Cut off audience laugh at Johnson footage, BBC admits wrong

This audience is so strict! British Prime Minister Johnson hosted a BBC interview last week during which he was “ridiculed” by a live audience for a sensitive issue. In the later editing, the BBC deliberately cut off this awkward scene that lasted only a few seconds. It did not want to cause widespread criticism and complaints. It was criticized as “protecting Johnson” and violated the principle of fairness in the news. Recently, the media was forced to respond to the incident, confessing to making a “mistake.”

The British “Daily Mail” reported on the 26th that on the evening of the 22nd local time, Johnson and several other British party leaders gathered in the “Question Time” column of the BBC. Several guests, while debating each other, also accepted the audience at the scene. Ask questions. According to the media, the evening ’s questioning session was tense, and most of the questions raised by the audience were sensitive and sharp. Johnson even spread a “proposition” about “leader integrity”. Only one female audience questioned: “How important is it for those in power like you to keep the habit of telling the truth?” After a word, the scene burst into laughter. Johnson responded somewhat sternly, “I think it’s important.” After the laughter subsided, he repeated his answer again.

This BBC show was broadcast once on the evening of the 22nd and noon on the 23rd. Careful TV viewers found that when the column aired on the 23rd, the audience had “ridiculed” Johnson’s footage had been cut out, leaving only applause. According to Fracker, a resident of Brighton City who first discovered the problem, the TV station ’s approach was “confusing right and wrong”: the Prime Minister was being mocked at the time, and the BBC cut the 1.5-second joke scene and broadcast the effect Suddenly it became “Johnson was supported and cheered by the audience.”

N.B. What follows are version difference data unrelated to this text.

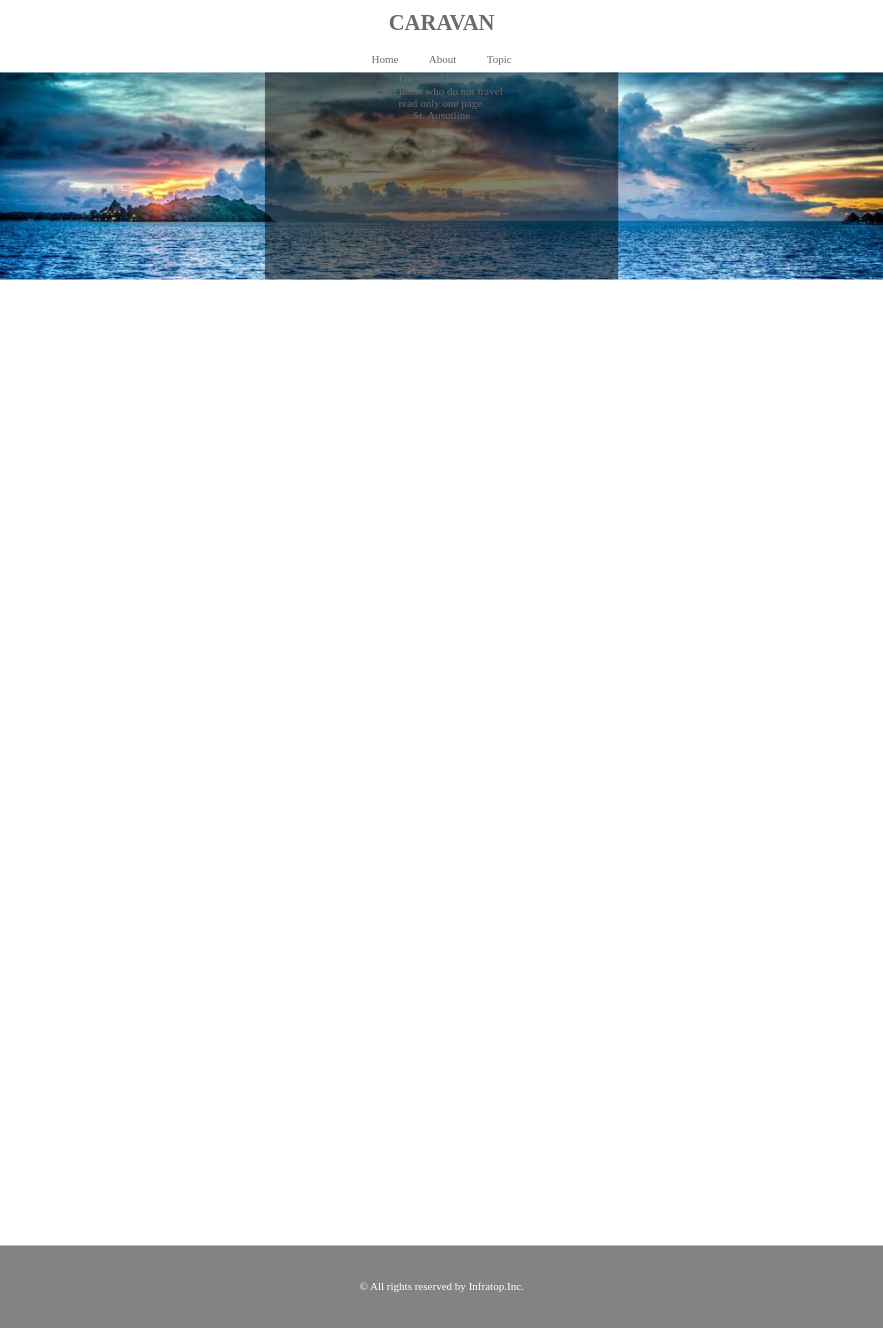
Repository: 44641/chapter9_exercise
Page: caravan/index.html
The author's editor kept a record of every edit. The page is drawn from the files as they stood at one moment, then again after the next edit.
The browser window is 1280 px wide. The pictures show the whole page, at 69% of full size.

Above is the page before.

After the next edit:
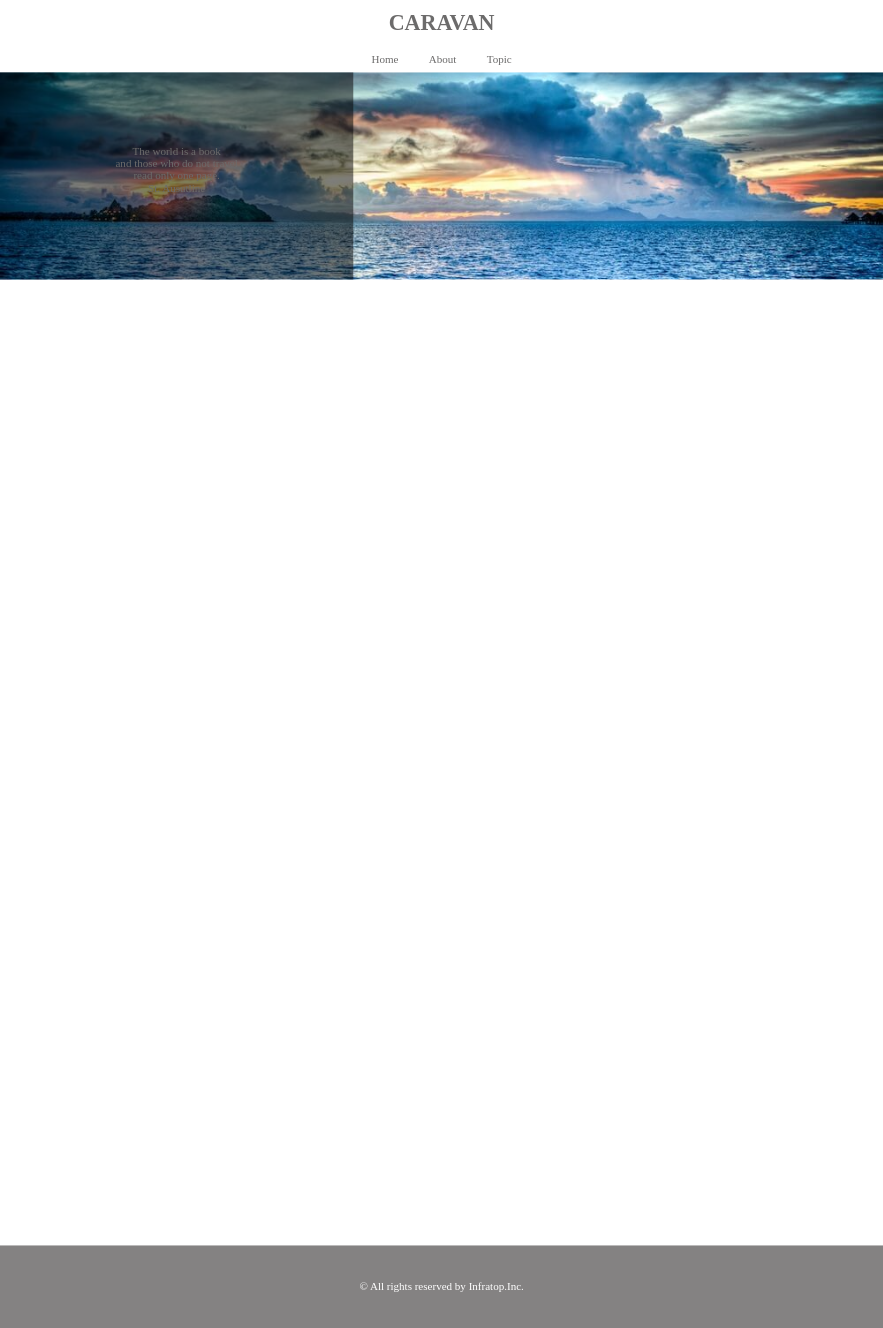
The edit:
--- a/caravan/style.css
+++ b/caravan/style.css
@@ -47,7 +47,23 @@
   height: 300px;
   background-color: rgba(0, 0, 0, 0.5);
   text-align: center;
-  margin: 0 auto;
+  padding-top: 105px;
+}
+
+.main-visual-content {
+  width: 40%;
+  height: 300px;
+  background-color: rgba(0, 0, 0, 0.5);
+  text-align: center;
+  padding-top: 105px;
+}
+
+.main-visual-content {
+  width: 40%;
+  height: 300px;
+  background-color: rgba(0, 0, 0, 0.5);
+  text-align: center;
+  padding-top: 105px;
 }
 
 .main{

Pressured by public opinion, the BBC responded publicly on Monday. Although insisting that it was not intentionally misleading, it acknowledged that the editing was a “mistake,” and argued that the move was merely to cut Johnson’s repetitive sentences to reduce airtime. In this regard, many Twitter netizens did not buy it, and mocking the media was also “fake news”.